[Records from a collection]

⁂

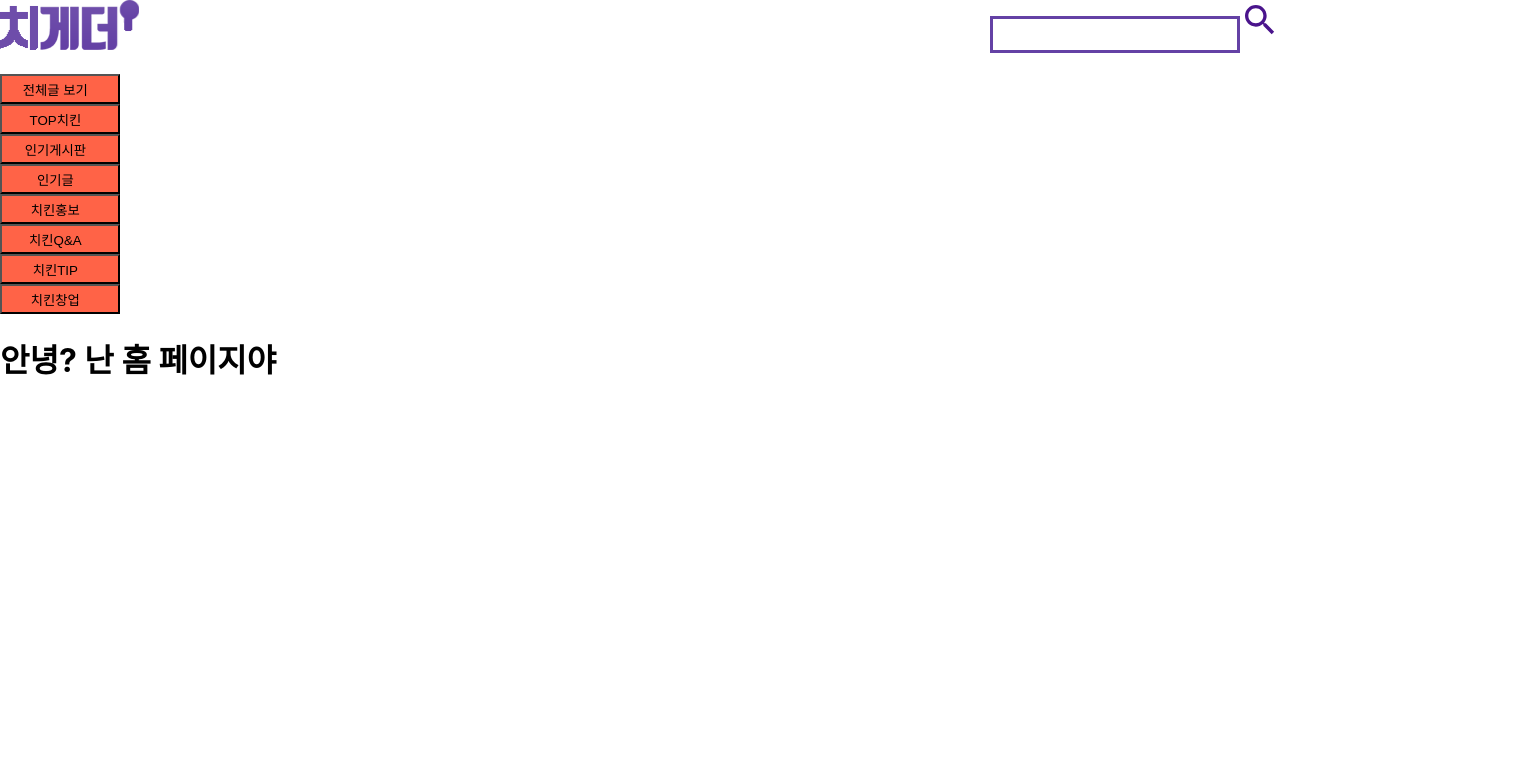
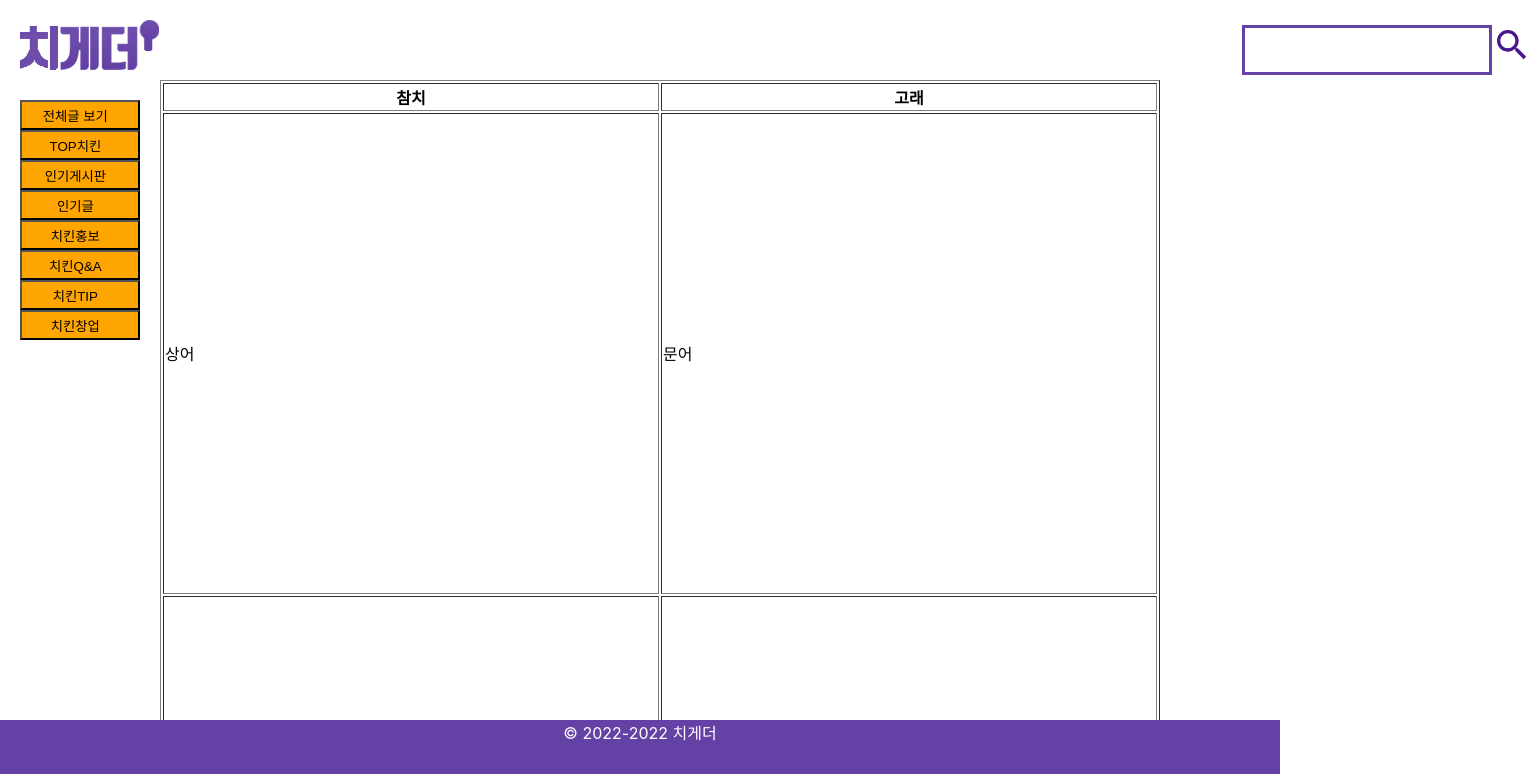
Before and after one commit to e-ssamma/chigether, a React (Create React App) app: page / in a window 1280 px wide. Shown: the top 774 px of the page, 1532 px wide, since content can reach past the window. Built offline with nearby package versions, Linux system fonts and the light colour scheme.

Commit message:
display flex 화면 적용 메인 페이지 table 적용 -추후 해야하는 것 : 검색창 벗어난 것 재위치 footer 이상하게 적용 되는 것 수정

```diff
--- /dev/null
+++ b/src/components/Contents-MainPage/index.jsx
@@ -0,0 +1,29 @@
+import React from "react";
+
+function MainPage() {
+  return (
+    <div>
+      <table border={1} width="1000px" height="1000px">
+        <thead>
+          <tr>
+            <th>참치</th>
+            <th>고래</th>
+          </tr>
+        </thead>
+        <tbody>
+		  <tr>
+		    <td>상어</td>
+            <td>문어</td>
+          </tr>
+          <tr>
+		    <td>오징어</td>
+            <td>고등어</td>
+          </tr>
+        </tbody>
+
+      </table>
+    </div>
+  );
+}
+
+export default MainPage;
--- a/src/components/Footer/style.css
+++ b/src/components/Footer/style.css
@@ -1,4 +1,6 @@
 .footer {
+  width: 100%;
+  height: 10%;
   text-align: center;
   position: absolute;
   background-color: #6441a5;
--- a/src/components/Header/index.jsx
+++ b/src/components/Header/index.jsx
@@ -10,7 +10,7 @@ function Header() {
 	  <Link to="/">
 	    <img className="logo-image" src="img/logo.png" />
 	  </Link>
-	  <div>
+	  <div className="search">
         <input className="search-input" type="text" name="search" />
         <SearchIcon sx={{color: purple[900], fontSize: 40}} />
 	  </div>
--- a/src/components/Header/style.css
+++ b/src/components/Header/style.css
@@ -3,22 +3,27 @@
   width: 139px;
 }
 
+.header {
+  width: 100%;
+  display: flex;
+  justify-content: space-between;
+  margin-top: 20px;
+  margin-left: 20px;
+  margin-right: 20px;
+}
+
+.search {
+  position: relative;
+  display: flex;
+  flex-direction: row;
+  width: 50px;
+  height: 50px;
+  padding: 0.3em 0.5em;
+}
+
 .search-input {
-  position: relative;
   border: 3px solid #6441a5;
   background: #fff;
   font-size: 1.1em;
   padding: 0.3em 0.5em;
 }
-
-.header {
-  display: flex;
-  justify-content: space-between;
-}
-
-.search-button {
-  background: white url("/public/img/dodbogi.png") no-repeat center center;
-  width: 50px;
-  height: 50px;
-  padding: 0.3em 0.5em;
-}
--- a/src/components/SideBar/index.jsx
+++ b/src/components/SideBar/index.jsx
@@ -46,6 +46,8 @@ export default SideBar;
 
 const Sidebar = styled.nav`
   margin-top: 20px;
+  margin-left: 20px;
+  margin-right: 20px;
 
   button {
     height: 30px;
@@ -54,6 +56,6 @@ const Sidebar = styled.nav`
   }
 
   .btn-orange {
-    background-color: tomato;
+    background-color: orange;
   }
 `;
--- a/src/components/index.jsx
+++ b/src/components/index.jsx
@@ -2,13 +2,19 @@ import React from "react";
 import Header from "./Header";
 import SideBar from "./SideBar";
 import Footer from "./Footer";
+import Contents from "./Contents-MainPage";
+import "./style.css"
 
 const Content = () => (
-  <>
+  <div>
     <Header />
-    <SideBar />
+    <div className="contents">
+      <SideBar />
+      <Contents />
+    </div>
+
     <Footer />
-  </>
+  </div>
 );
 
 export default Content;
--- /dev/null
+++ b/src/components/style.css
@@ -0,0 +1,4 @@
+.contents {
+  display: flex;
+  flex-direction: row;
+}
```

⁂

Go over the data and return every line that includes the word "between".

+  justify-content: space-between;
-  justify-content: space-between;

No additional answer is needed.